Individual donations help pay for the unfunded capital and operational needs of the existing hospice homes, which can run $50,000 to $75,000 annually per home. The donations also allow for developing additional homes as well as programs to meet the growing demand for this type of care.
In addition, as a way to preserve the memory of their loved ones who have passed at the hospice homes, people can purchase bricks for donations of $1,000 as well as tiles for $10,000 for the back yard at the LakeView Home. At the Parkview Home, there is a Memorial Tree in the back yard. People can purchase personally engraved leaves for donations of $1,000 or more. Most make donations in memory of their loved ones.
“Our signature event, the annual Sharp HospiceCare Benefit Dinner and Regatta, supports Sharp HospiceCare’s Homes for Hospice program and is expected to raise over $355,000 this year,” Montemayor-Quellenberg said.
Beth Morgante, vice president and chief development officer of the Grossmont Hospital Foundation said that the Sharp Hospice Care Benefit Regatta is the largest fundraising event for Sharp Hospice Care.
“Operational expenses for each of the homes require continued monetary donations from the community, and we wouldn’t be able to provide this much-needed service without that support,” explained Morgante.
Boating enthusiasts and health care professionals flock to the annual Benefit Regatta, hosted by Sharp HospiceHome Care, Coronado Yacht Club and Cortez Racing Association.

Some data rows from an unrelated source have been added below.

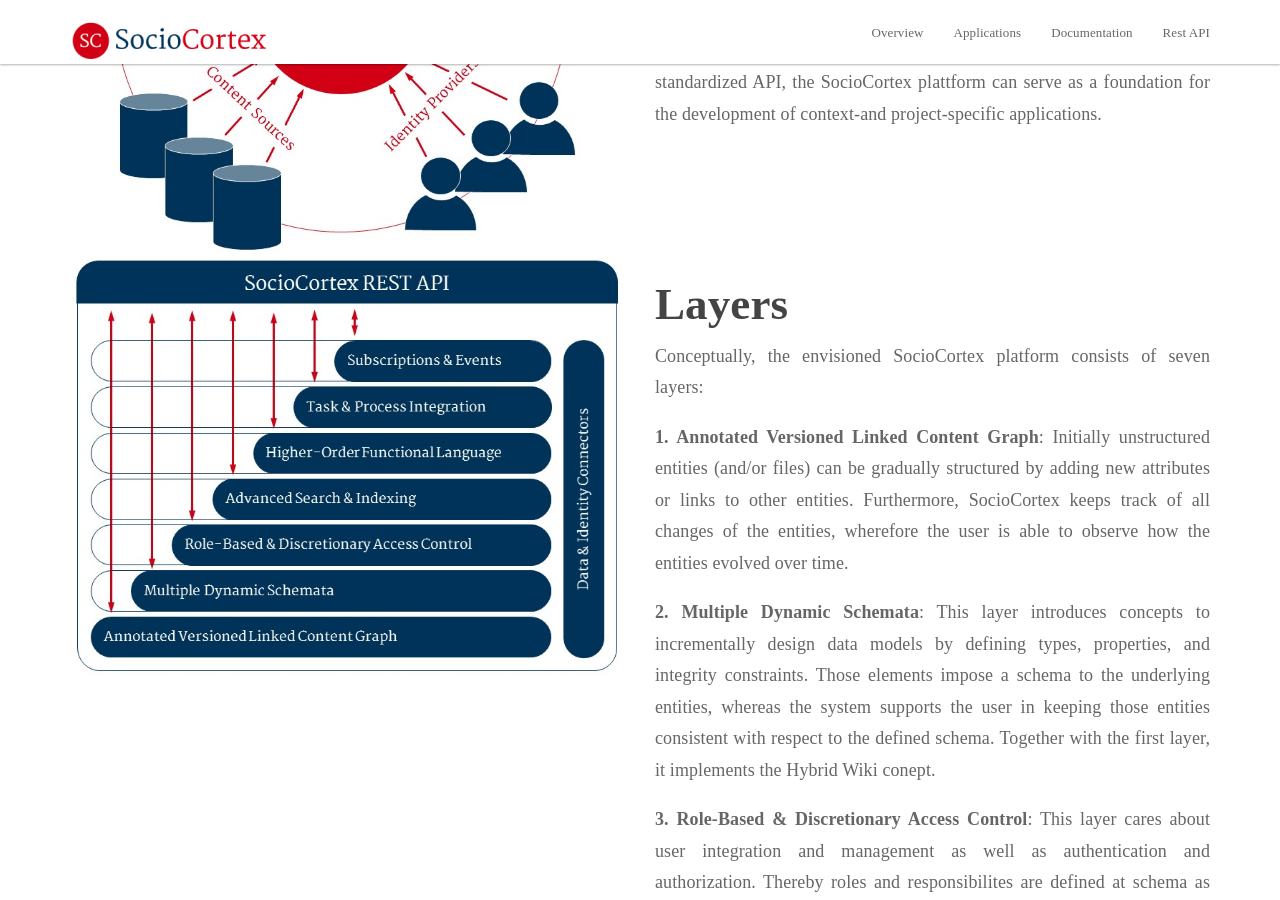
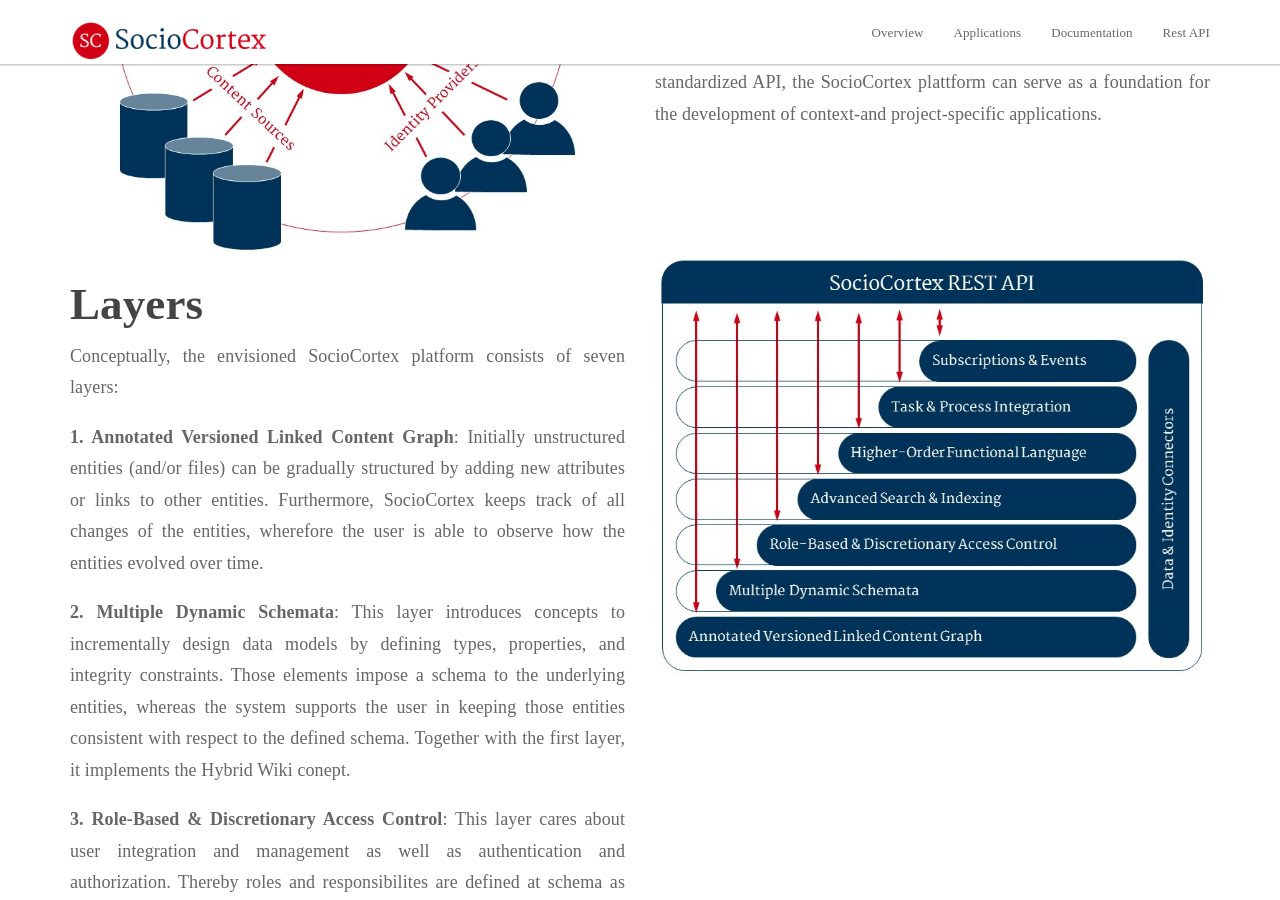
Before and after one commit to manoj5864/sociocortex, a Jekyll site: the page built from index.html, in a window 1280 px wide and 900 px high, scrolled down 369 px. Built offline with Jekyll 4.4.1, drawn with Linux system fonts in a browser that asks for light colours.

Commit message:
implemented modes for overview posts

```diff
--- a/_includes/overview.html
+++ b/_includes/overview.html
@@ -3,6 +3,8 @@
     <div class="container">
         {% for post in site.categories.overview %}
         <div class="row">
+
+            {% if post.mode == "left" %}
             <div class="col-lg-6">
                 <img src="{{ post.pic }}" width="100%" />
             </div>
@@ -12,6 +14,35 @@
                 </h2>
                 {{ post.content }}
             </div>
+            {% elsif post.mode == "right" %}
+
+
+            <div class="col-lg-6 text-left">
+                <h2 class="section-subheading">
+                    {{post.title}}
+                </h2>
+                {{ post.content }}
+            </div>
+            <div class="col-lg-6">
+                <img src="{{ post.pic }}" width="100%" />
+            </div>
+
+            {% else %}
+
+            <div class="col-lg-12 text-left">
+                <h2 class="section-subheading">
+                    {{post.title}}
+                </h2>
+                <img src="{{ post.pic }}" width="100%" /><br />
+                {{ post.content }}
+            </div>
+
+            {% endif %}
+
+
+
+
+
         </div>
         {% endfor %}
     </div>
```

Jack Bollinger has been a participant in the regatta, sometimes racing, other times offering his own yacht for sightseers to watch the race around the bay.
“It’s a great cause. We all know a loved one who has died from a terminal illness. Hospice is a wonderful service for them,” Bollinger said. “It is kind of like the way you think about a fire extinguisher. We never want to have to use it, but we couldn’t get along without it.”
Bill Navrides, of Sharp Grossmont Foundation, knows this first-hand. His mother-in-law passed at the ParkView home on Aug. 7 of this year.
“The care was fabulous and my wife and her siblings were blown away on how well mom was taken care and how comfortable she was for the last week of her life,” he said.
—Cynthia Robertson is a San Diego-based freelance writer. Reach her at email@example.com.